February 6, 2010 7:07:00 PM
Roger Truesdale - firstname.lastname@example.org
"Barney came to the gossip bench and said ''I barbecued a dog
on a tractor axle yesterday down at the dump yard''
And nobody looked surprised, if they were listening at all
''Cause when you''re old to act surprised you have to try real hard."
"Barney" - Written and recorded by Mac McAnally
I''m to service station food what Craig Claiborne is to the finer dining establishments in New York. On my travels here and yon I have subconsciously recorded where the lamps are that warm the best burritos, egg rolls and, above all, chicken tenders that Mississippi has to offer.
To this day I give the Mississippi Department of Transportation "down the road" for bypassing Bud''s in Carthage. That bypass led to the demise of the best purveyor of chicken tenders in the Great State of Mississippi. If there was a Chicken Tender Hall of Fame, a bust of old Bud would be the first thing you would see when you walked in the door.
Heading home Tuesday evening after a two-day road trip I decided to pull into one of my favorite stations for a bite to eat. I like their ribs. Cheapskate that I am, I knew that if they had a few left I could get the "day-old" price. They had one small rack of ribs left, neatly sealed in plastic wrap.
"Hon, can I get you a roll and some sauce?" the nice lady behind the counter asked. (There''s nothing sweeter to my ear than a nice Southern lady calling me hon.)
"Hold the roll, but some sauce would be nice, thank you ma''am."
"Here''s some extra sauce. You enjoy those ribs, darling."
I plunked down four bucks at the cash register and got change back, and that''s with a can of caffeine free Diet Coke.
Men of few words
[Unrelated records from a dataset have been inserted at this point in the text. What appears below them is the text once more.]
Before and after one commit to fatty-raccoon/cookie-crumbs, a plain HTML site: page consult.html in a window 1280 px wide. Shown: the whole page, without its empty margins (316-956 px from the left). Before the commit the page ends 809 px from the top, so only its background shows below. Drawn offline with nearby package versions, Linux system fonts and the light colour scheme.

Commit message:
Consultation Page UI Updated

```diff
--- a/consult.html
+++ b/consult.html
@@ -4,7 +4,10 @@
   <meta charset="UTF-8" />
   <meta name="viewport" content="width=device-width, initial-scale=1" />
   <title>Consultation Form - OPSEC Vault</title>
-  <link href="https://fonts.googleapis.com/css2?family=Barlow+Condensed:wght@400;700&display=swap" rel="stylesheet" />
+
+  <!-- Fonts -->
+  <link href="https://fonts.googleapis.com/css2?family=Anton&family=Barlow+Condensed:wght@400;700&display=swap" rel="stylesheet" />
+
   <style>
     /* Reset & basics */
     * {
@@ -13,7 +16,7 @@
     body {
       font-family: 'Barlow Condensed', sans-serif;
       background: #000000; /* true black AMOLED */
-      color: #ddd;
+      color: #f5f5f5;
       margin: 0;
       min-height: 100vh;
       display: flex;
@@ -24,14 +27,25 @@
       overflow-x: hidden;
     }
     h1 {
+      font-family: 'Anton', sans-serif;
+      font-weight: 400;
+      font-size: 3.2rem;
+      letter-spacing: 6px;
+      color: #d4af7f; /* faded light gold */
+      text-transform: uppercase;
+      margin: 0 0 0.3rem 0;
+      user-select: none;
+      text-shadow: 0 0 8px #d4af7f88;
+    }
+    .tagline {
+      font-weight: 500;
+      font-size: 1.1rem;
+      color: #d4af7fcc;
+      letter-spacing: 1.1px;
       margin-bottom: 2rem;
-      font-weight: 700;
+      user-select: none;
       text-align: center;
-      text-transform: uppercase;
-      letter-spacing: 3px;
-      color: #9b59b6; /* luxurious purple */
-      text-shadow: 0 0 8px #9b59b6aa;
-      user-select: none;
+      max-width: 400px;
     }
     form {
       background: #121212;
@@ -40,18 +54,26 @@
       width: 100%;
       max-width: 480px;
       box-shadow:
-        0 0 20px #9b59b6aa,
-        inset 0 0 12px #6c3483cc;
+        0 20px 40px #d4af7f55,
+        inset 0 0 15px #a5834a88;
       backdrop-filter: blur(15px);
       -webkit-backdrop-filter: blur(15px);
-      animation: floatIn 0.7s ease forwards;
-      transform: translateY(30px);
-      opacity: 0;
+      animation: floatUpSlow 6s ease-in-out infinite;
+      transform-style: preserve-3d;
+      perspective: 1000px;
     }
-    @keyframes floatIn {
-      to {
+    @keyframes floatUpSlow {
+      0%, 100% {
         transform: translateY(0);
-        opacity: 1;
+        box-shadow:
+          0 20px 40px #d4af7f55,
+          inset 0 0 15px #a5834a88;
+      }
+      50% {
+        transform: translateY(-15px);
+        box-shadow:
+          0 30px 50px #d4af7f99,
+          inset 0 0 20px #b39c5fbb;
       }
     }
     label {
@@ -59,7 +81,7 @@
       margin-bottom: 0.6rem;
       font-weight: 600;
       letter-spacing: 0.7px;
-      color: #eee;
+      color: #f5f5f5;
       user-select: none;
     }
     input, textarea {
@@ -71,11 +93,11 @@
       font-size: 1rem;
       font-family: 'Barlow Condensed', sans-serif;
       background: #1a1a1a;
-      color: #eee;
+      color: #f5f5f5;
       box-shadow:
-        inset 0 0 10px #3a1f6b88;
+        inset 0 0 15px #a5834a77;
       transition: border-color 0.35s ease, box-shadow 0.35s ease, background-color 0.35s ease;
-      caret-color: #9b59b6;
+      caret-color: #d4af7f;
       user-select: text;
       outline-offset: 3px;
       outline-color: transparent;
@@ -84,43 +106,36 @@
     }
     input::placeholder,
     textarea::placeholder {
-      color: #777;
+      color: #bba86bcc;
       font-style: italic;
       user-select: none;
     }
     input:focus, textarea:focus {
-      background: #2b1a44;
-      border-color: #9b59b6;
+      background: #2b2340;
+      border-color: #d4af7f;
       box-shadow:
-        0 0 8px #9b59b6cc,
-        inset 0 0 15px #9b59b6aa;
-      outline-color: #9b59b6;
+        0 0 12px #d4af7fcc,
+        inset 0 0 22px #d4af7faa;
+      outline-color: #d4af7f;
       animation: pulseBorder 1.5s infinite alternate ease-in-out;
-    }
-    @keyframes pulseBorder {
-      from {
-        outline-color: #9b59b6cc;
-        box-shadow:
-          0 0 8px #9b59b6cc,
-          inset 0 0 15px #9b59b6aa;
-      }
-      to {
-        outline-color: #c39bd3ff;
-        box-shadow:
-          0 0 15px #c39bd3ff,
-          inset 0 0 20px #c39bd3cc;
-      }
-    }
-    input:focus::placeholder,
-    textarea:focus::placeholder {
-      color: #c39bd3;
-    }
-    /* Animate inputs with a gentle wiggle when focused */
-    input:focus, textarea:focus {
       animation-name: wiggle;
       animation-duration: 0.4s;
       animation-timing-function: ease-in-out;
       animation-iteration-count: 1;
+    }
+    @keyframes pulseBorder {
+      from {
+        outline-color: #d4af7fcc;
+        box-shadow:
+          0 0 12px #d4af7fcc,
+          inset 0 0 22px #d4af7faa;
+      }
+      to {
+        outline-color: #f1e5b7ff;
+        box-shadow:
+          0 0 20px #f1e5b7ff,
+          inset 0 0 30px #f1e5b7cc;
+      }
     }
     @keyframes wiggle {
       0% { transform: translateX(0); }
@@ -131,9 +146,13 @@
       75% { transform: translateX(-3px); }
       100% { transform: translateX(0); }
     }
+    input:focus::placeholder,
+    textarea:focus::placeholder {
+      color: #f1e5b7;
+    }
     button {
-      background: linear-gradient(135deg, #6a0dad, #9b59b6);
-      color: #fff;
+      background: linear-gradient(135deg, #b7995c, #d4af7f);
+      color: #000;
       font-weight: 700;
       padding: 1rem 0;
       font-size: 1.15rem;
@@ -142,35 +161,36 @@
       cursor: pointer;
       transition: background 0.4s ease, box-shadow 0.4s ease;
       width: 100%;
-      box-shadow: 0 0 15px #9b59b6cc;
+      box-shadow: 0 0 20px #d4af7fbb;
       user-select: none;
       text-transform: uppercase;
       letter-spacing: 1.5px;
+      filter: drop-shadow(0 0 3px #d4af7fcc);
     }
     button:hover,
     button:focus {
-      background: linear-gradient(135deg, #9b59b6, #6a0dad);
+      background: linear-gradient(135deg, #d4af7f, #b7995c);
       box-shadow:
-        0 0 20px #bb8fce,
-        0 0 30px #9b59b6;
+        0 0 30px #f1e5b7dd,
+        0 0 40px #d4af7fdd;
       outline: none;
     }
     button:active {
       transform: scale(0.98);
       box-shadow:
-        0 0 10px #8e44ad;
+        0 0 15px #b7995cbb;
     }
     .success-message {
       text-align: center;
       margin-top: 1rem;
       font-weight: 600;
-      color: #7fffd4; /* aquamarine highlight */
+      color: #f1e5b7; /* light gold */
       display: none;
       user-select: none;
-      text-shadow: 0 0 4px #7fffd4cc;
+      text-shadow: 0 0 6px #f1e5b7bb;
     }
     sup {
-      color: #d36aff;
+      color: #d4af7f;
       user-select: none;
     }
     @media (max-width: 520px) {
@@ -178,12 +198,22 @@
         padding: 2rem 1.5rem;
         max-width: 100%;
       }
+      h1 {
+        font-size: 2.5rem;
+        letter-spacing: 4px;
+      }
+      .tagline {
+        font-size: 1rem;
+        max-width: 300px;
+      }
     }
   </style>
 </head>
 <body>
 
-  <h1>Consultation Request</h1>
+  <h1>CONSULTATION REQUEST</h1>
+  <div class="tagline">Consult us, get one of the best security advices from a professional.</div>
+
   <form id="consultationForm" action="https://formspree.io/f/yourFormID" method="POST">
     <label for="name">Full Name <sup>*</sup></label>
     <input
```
On my usual stops at this station, normally much earlier in the day, their tables are blanketed with morning newspapers and the chairs taken up by a revolving group of local men enjoying a good chuckle and morning coffee.
I was a little surprised to find a group of coffee drinkers so late in the evening. I sat down by myself one table over from them. Something just wasn''t right about this group. Pushing 60, it''s hard for me to categorize folks as "old" any more. Maybe these guys were just tired -- real tired.
Unlike the usual crowd, this group of men didn''t talk much. The fire was gone. I timed the lapse in conversation once -- three minutes and 43 seconds of staring at each other in total silence. Note: I do need to get a life.
Only two of them actually made attempts at conversation. I named them Mr. Pontificator A and Mr. Pontificator B. The other two gentlemen in the group were the "amen" guys. One would offer a "Hell, yeah" and the other a "You got that right."
Some of the talk at the table went like this.
"I think that the government has something to do with these Toyota accelerators. They''ve got to do something to make GM look good after they gave ''um all our money," said Mr. Pontificator A. He quickly got a "Hell, yeah." Not one person challenged his theory.
Then Mr. Pontificator B reported, "I was watching that Saints game the other Sunday. Those announcers couldn''t wait to get something on there about Katrina, like that''s the only place it hit."
Mr. Pontificator B went on to express an idea that will never make the Corps of Engineers short list: "If I was in charge, I''d blow those levees up and wouldn''t let them build the first thing on any piece of ground that got wet."
The other gentlemen in the "amen corner" quickly offered up a "You got that right."
Then silence. I didn''t time it this time. It was surreal. All of a sudden I was in a Coen Brothers movie. One by one, each man got up and left without saying the first "Goodbye" or "I''ll see you tomorrow."
The last words spoken were by Mr. Hell, Yeah who uttered to himself, "I think I''ll get a half a cup before I go," as Mr. Pontificator A walked out the door. Sadly, his only complete sentence of the evening went unheard.
If there''s one thing I celebrate in my old age, it''s my having a pretty diverse group of friends. Their views of the universe span from horizon to horizon. Like these gentlemen, I, too, can conjure up some pretty bizarre ways of looking at things. My good fortune is that my friends challenge me. They make me think. They all make me better.
Someday, one of them might express this same sentiment. If that ever happens, I''ll look at them, grin and say, "You got that right!"
Roger owns Bayou Management, Inc. and is also a semi-pro guitar player.